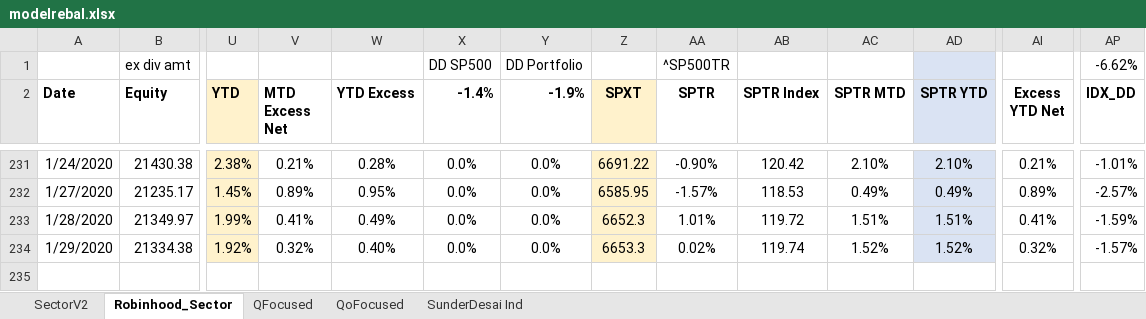
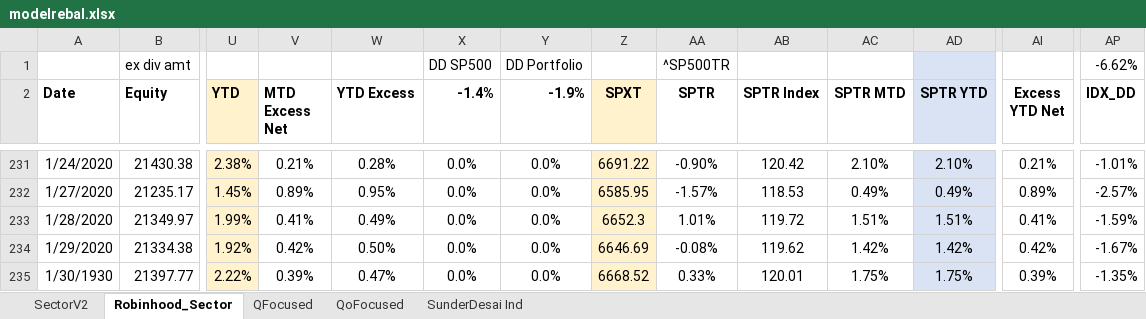
Before and after one commit to newbiecoder2017/Adhoc, an Excel workbook: modelrebal.xlsx, sheet Robinhood_Sector, drawn as a sheet; only a part is shown, gaps mark what is left out; values as stored, in another font and other column widths than the file's, no borders; conditional formats not drawn; rows hold the shown columns only; the diff names each change by its address in the sheet, - before the commit and + after, or states it on an @@ line.

Commit message:
1/31/2020

```diff
--- a/modelrebal.xlsx (sheet Robinhood_Sector)
+++ b/modelrebal.xlsx (sheet Robinhood_Sector)
-V234 (MTD Excess Net): 0.32%
+V234 (MTD Excess Net): 0.42%
-W234 (YTD Excess): 0.40%
+W234 (YTD Excess): 0.50%
-Z234 (SPXT): 6653.3
+Z234 (SPXT): 6646.69
-AA234 (SPTR): 0.02%
+AA234 (SPTR): -0.08%
-AB234 (SPTR Index): 119.74
+AB234 (SPTR Index): 119.62
-AC234 (SPTR MTD): 1.52%
+AC234 (SPTR MTD): 1.42%
-AD234 (SPTR YTD): 1.52%
+AD234 (SPTR YTD): 1.42%
-AI234 (Excess YTD Net): 0.32%
+AI234 (Excess YTD Net): 0.42%
-AP234 (IDX_DD): -1.57%
+AP234 (IDX_DD): -1.67%
+row 235: 1/30/1930 | 21397.77 | 2.22% | 0.39% | 0.47% | 0.0% | 0.0% | 6668.52 | 0.33% | 120.01 | 1.75% | 1.75% | 0.39% | -1.35%
```
Also changed, not shown: sheet SectorV2, formulas that keep their value.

○ ○ ○

### Problem details:
Scan the listing for the string "xlsx". Copy each line that has it.

### Response:
Before and after one commit to newbiecoder2017/Adhoc, an Excel workbook: modelrebal.xlsx, sheet Robinhood_Sector, drawn as a sheet; only a part is shown, gaps mark what is left out; values as stored, in another font and other column widths than the file's, no borders; conditional formats not drawn; rows hold the shown columns only; the diff names each change by its address in the sheet, - before the commit and + after, or states it on an @@ line.
--- a/modelrebal.xlsx (sheet Robinhood_Sector)
+++ b/modelrebal.xlsx (sheet Robinhood_Sector)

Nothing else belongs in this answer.